Reviews: Zambot 3
Super Robot Deconsruction to the Max!
Anyone worth their salt in their knowledge of Giant Robot history will usually say that the first series to give a more realistic stance towards the genre as a whole was Mobile Suit Gundam 0079, and that when it comes to Super Robots specifically, Neon Genesis Evangilion was one of the first and best examples, with Dancougar being a close second. However, what most people won't tell you about is the series that truly started it all; Zambot 3. Zambot 3, unlike Mobile Suit Gundam, is unabashedly a Super Robot show, but for 1977, it takes the genre in a completely unexpected direction, and for good reason. This series was directed by Tomino, the mastermind behind Gundam 0079, and it shows. What also shows is his memories of the destruction and devastation wreaked upon Japan during the height of World War II, which constantly make themselves known throughout the series. Rather than cities and towns being relatively unharmed, more often than not they are instead completely totaled and demolished, with the survivors having no choice but to form into camps and vainly attempt to seek refuge. The show even has the invading aliens set up Concentration Camps, and as if that weren't enough, well, let's just say that Kamikaze fighters are given a rather cruel twist later on, so much that you WILL shed a tear.
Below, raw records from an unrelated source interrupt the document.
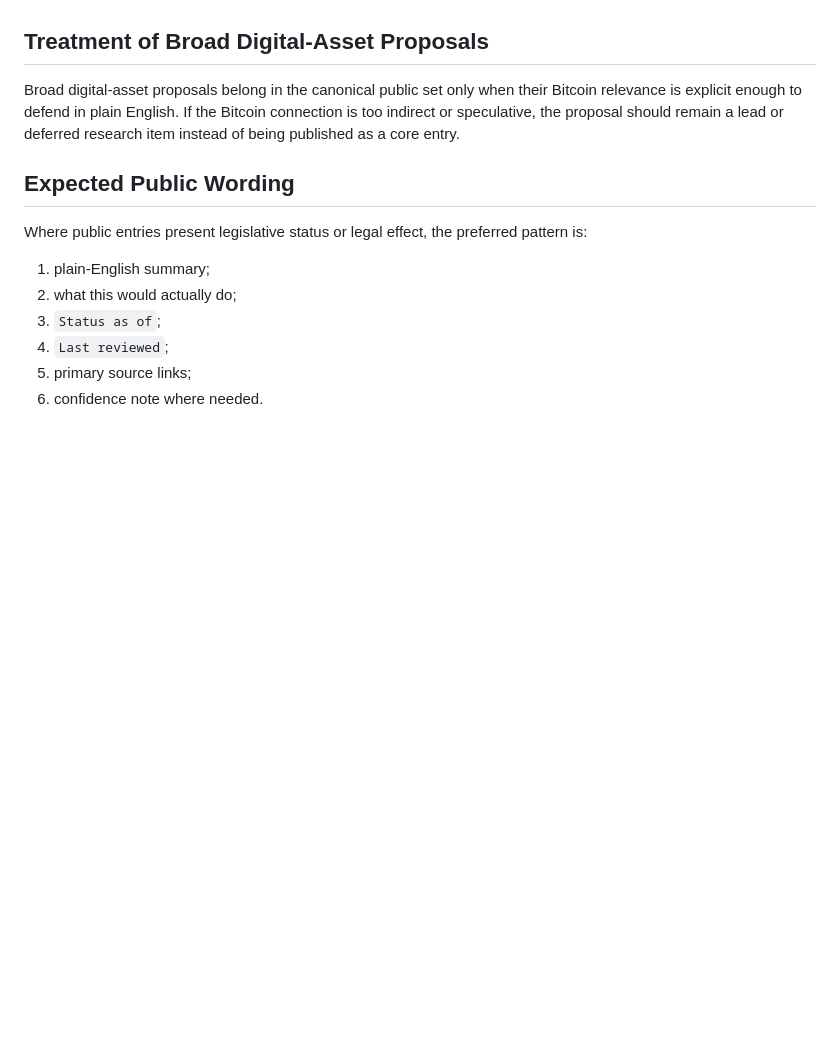
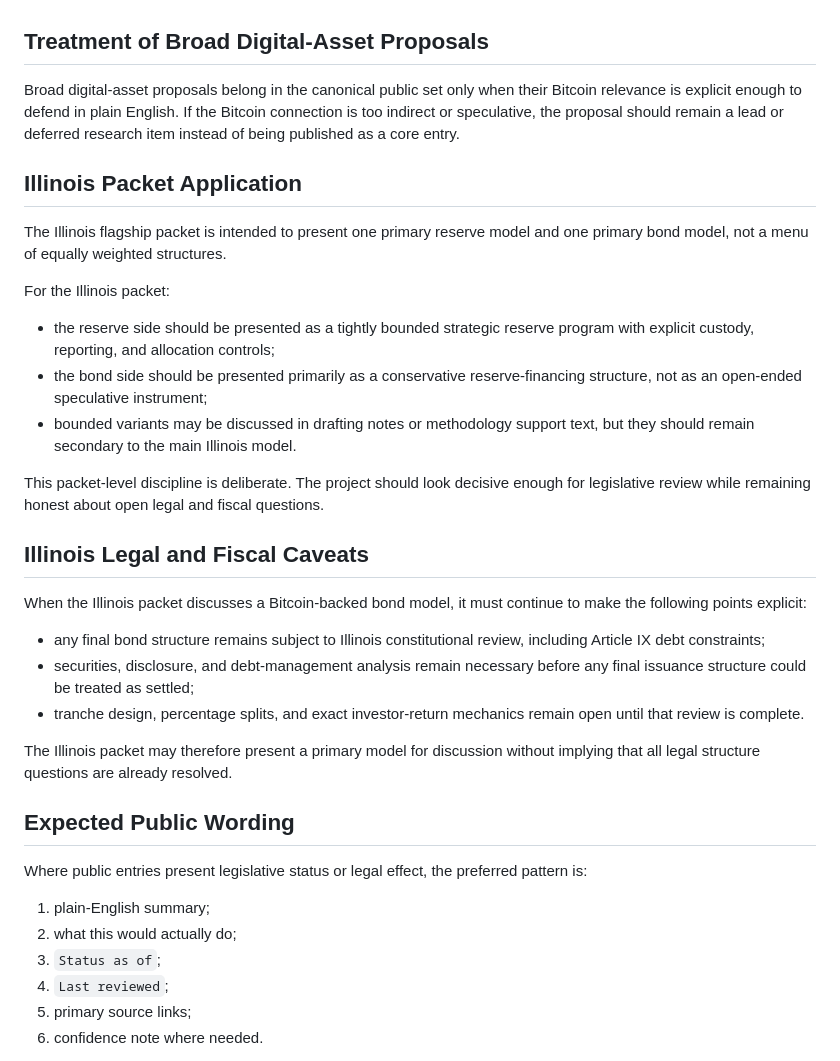
Before and after one commit to pRizz/bitcoin-bond-proposal, a Markdown page: content/docs/methodology.md, the part around the change. GitHub-like rendering; blank space fills up the shorter version.

Commit message:
docs(02-03): add illinois packet methodology guidance

```diff
--- a/content/docs/methodology.md
+++ b/content/docs/methodology.md
@@ -115,6 +115,28 @@ If either date is missing, the entry is not publishable.
 
 Broad digital-asset proposals belong in the canonical public set only when their Bitcoin relevance is explicit enough to defend in plain English. If the Bitcoin connection is too indirect or speculative, the proposal should remain a lead or deferred research item instead of being published as a core entry.
 
+## Illinois Packet Application
+
+The Illinois flagship packet is intended to present one primary reserve model and one primary bond model, not a menu of equally weighted structures.
+
+For the Illinois packet:
+
+- the reserve side should be presented as a tightly bounded strategic reserve program with explicit custody, reporting, and allocation controls;
+- the bond side should be presented primarily as a conservative reserve-financing structure, not as an open-ended speculative instrument;
+- bounded variants may be discussed in drafting notes or methodology support text, but they should remain secondary to the main Illinois model.
+
+This packet-level discipline is deliberate. The project should look decisive enough for legislative review while remaining honest about open legal and fiscal questions.
+
+## Illinois Legal and Fiscal Caveats
+
+When the Illinois packet discusses a Bitcoin-backed bond model, it must continue to make the following points explicit:
+
+- any final bond structure remains subject to Illinois constitutional review, including Article IX debt constraints;
+- securities, disclosure, and debt-management analysis remain necessary before any final issuance structure could be treated as settled;
+- tranche design, percentage splits, and exact investor-return mechanics remain open until that review is complete.
+
+The Illinois packet may therefore present a primary model for discussion without implying that all legal structure questions are already resolved.
+
 ## Expected Public Wording
 
 Where public entries present legislative status or legal effect, the preferred pattern is:
```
All of this destruction is caused by none other than the battles between the titular Zambot3 and the Monster of the Week. You see, Zambot3 is piloted by 3 kids, as you would see in various other Super Robot Shows. The difference is that while the two supporting members of the team are still rather mature for 10-year-olds, our 'hero', Kappei, is what you would expect from a kid in such a situation; he's a naive, cocky, Jerk Ass brat who doesn't know any better despite thinking he does. What makes him bearable is that he does get his comeuppance and HARD, to the point where you almost wished he didn't get it due to the cost of receiving it. Basically, he gains a heavy loss, and it isn't the only one he gets. All of this causes him to mature into a True Hero, or at least a decent human being. Zambot 3 is an early masterpiece in the Super Robot genre, being both a WWII memoir while alsotaking many SR tropes to their logical conclusions, and still playing things more straight than, say, NGE, and I think it's actually better than it. It's a must-watch.